If you're making a dressing, the main rule of thumb is to taste as you go. Frequent tastes of your salad dressing will allow you to figure out what it needs more of, or conversely, what you've added way too much of. If your dressing is overly acidic or salty, the easiest way to solve this is by adding more of the other ingredients to balance it again.

Importantly, the best salad dressings contain many of the five main tastes (sweet, salty, sour, bitter, and umami). If you miss any one of these, your dressing will never taste its best. Parmesan and Worcestershire sauce are good ways to cover the umami base, which can be one of the more challenging flavor elements to hit. Vegan-certified soy sauce is a good ingredient for people following a plant-based diet. ‌

11. Not thinking about your salad's theme

The finest chopped salads are like a well-composed music score, where every instrument works together. If you have a dud note in there, though, the whole song is ruined. To bring it back to chopped salads, having a flavor that seriously doesn't work, or is from an entirely different world cuisine, will just be off-putting, and stop you from enjoying the other tastes in the meal.

To avoid this, you have to "theme out every salad," Just Salad's Founder and Managing Partner Nick Kenner told First We Feast. Think about what kind of essence you're trying to capture with your salad, and use ingredients that champion it, avoiding any out-there flavors. 

Want something autumnal? Go for cooked pumpkin or sweet potato, combined with some seeds, soft cheese, some crumbled crackers, and apples or pomegranates. Or, put together a summer-themed salad, with chopped mango, grilled green beans, cucumber, and mozzarella. You could even put together a chopped salad with a Tex-Mex theme, by throwing in grilled corn, spiced beef or chicken, and black beans, with some cucumber, tomato, and avocado for good measure. ‌

12. Chopping absolutely everything

Sometimes, the best chopped salads aren't fully chopped. While it's pretty satisfying to have everything sliced to the perfect size, some items just aren't suited for being chopped with a mezzaluna. Items like beans and chickpeas will get mushy fast when you start chopping them with other ingredients, and soft cheeses like feta or gorgonzola will quickly turn into a paste. Other items, like seeds or particularly hard nuts, won't fare well under the knife. Additionally, they don't really need to be cut at all, because of their small size.
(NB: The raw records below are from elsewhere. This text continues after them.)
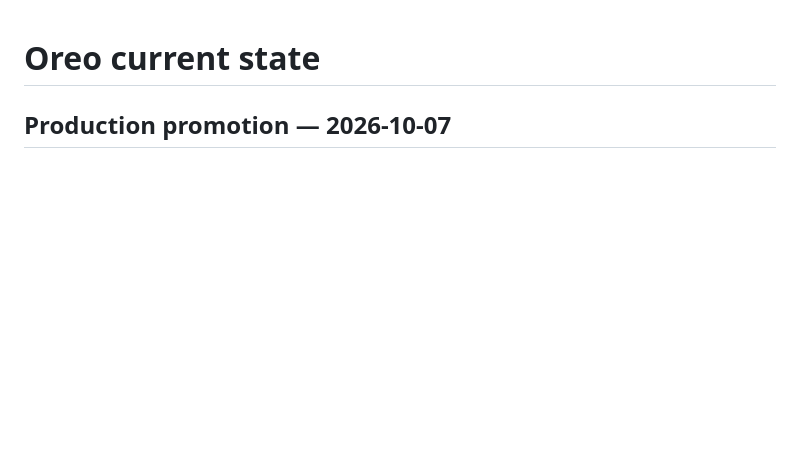
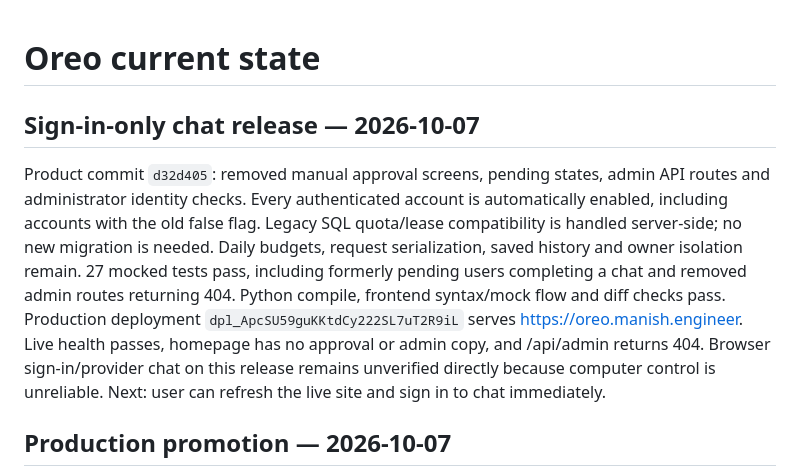
Before and after one commit to Man1shMandal/oreo, a Markdown page: docs/agent/STATE.md, the part around the change. Rendered like a GitHub page; blank space fills up the shorter version.

Commit message:
Record sign-in-only production release

```diff
--- a/docs/agent/STATE.md
+++ b/docs/agent/STATE.md
@@ -1,4 +1,19 @@
 # Oreo current state
+
+## Sign-in-only chat release — 2026-10-07
+
+Product commit `d32d405`: removed manual approval screens, pending states, admin
+API routes and administrator identity checks. Every authenticated account is
+automatically enabled, including accounts with the old false flag. Legacy SQL
+quota/lease compatibility is handled server-side; no new migration is needed.
+Daily budgets, request serialization, saved history and owner isolation remain.
+27 mocked tests pass, including formerly pending users completing a chat and
+removed admin routes returning 404. Python compile, frontend syntax/mock flow
+and diff checks pass. Production deployment `dpl_ApcSU59guKKtdCy222SL7uT2R9iL`
+serves https://oreo.manish.engineer. Live health passes, homepage has no approval
+or admin copy, and /api/admin returns 404. Browser sign-in/provider chat on this
+release remains unverified directly because computer control is unreliable.
+Next: user can refresh the live site and sign in to chat immediately.
 
 ## Production promotion — 2026-10-07
 
```
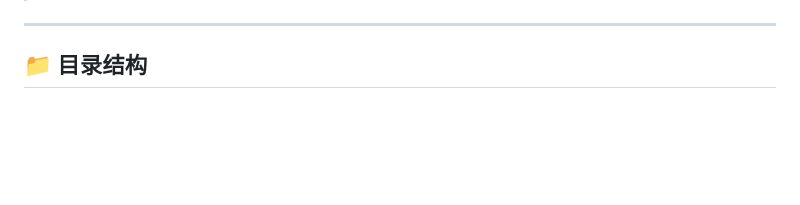
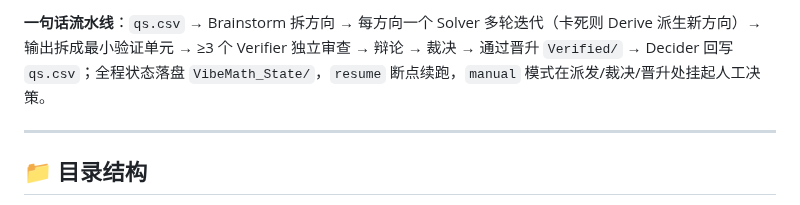
Before and after one commit to ChongCyrus/Vibe-Mathematics, a Markdown page: README.md, the part around one of its changes. Rendered like a GitHub page; blank space fills up the shorter version.

Commit message:
docs: add framework architecture diagram (Mermaid + PNG) and README section

```diff
--- a/README.md
+++ b/README.md
@@ -42,3 +100,4 @@
+**一句话流水线**：`qs.csv` → Brainstorm 拆方向 → 每方向一个 Solver 多轮迭代（卡死则 Derive 派生新方向）→ 输出拆成最小验证单元 → ≥3 个 Verifier 独立审查 → 辩论 → 裁决 → 通过晋升 `Verified/` → Decider 回写 `qs.csv`；全程状态落盘 `VibeMath_State/`，`resume` 断点续跑，`manual` 模式在派发/裁决/晋升处挂起人工决策。
 
 ---
 
```
Also changed, not shown: other parts of README.md (+58 -0 lines), docs/架构图.md (added, +75 -0 lines), 示例图/框架图.png (added), 1 other file.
So, make sure to keep your delicate or hard items off the chopping board. Soft cheeses can be sliced separately, but it's probably easier to just crumble them over the top, before stirring them in or leaving them as is as a garnish. You can scatter seeds over the top, too. Particularly small pieces of fruit, like pomegranate seeds, should also be scattered, as should herbs like parsley or coriander.

Bear in mind, too, that some types of fruit, like dried figs or dates, may be delicious in your salad, but can become very sticky when chopped, making your other ingredients clump together. These types of items are likely best chopped separately and used as a salad topper. ‌

13. Storing your salad incorrectly

If you've made a chopped salad in advance, you want to make sure that it's fresh and crisp when you're ready to eat. But all too often, once your salad pieces are sitting together, some of them can start to wilt and soften, releasing water. This moisture can then seep into the other pieces of your salad, making the whole thing soggy – and that's all before you even add the dressing.

A workaround for this is an easy hack involving your bowl, some plastic wrap, and some paper towels. Place the paper towel over your salad ingredients in its bowl, and then cover the whole thing with your plastic, sealing it tightly. Then, turn the bowl over, and allow the vegetables to sit on the paper towel in your fridge. This will catch any moisture that leeches from the vegetables as it sits and will stop any wilting from occurring. Once you're ready to eat, turn it all back over, remove the wrap and paper towel, and then dress your salad as you normally would.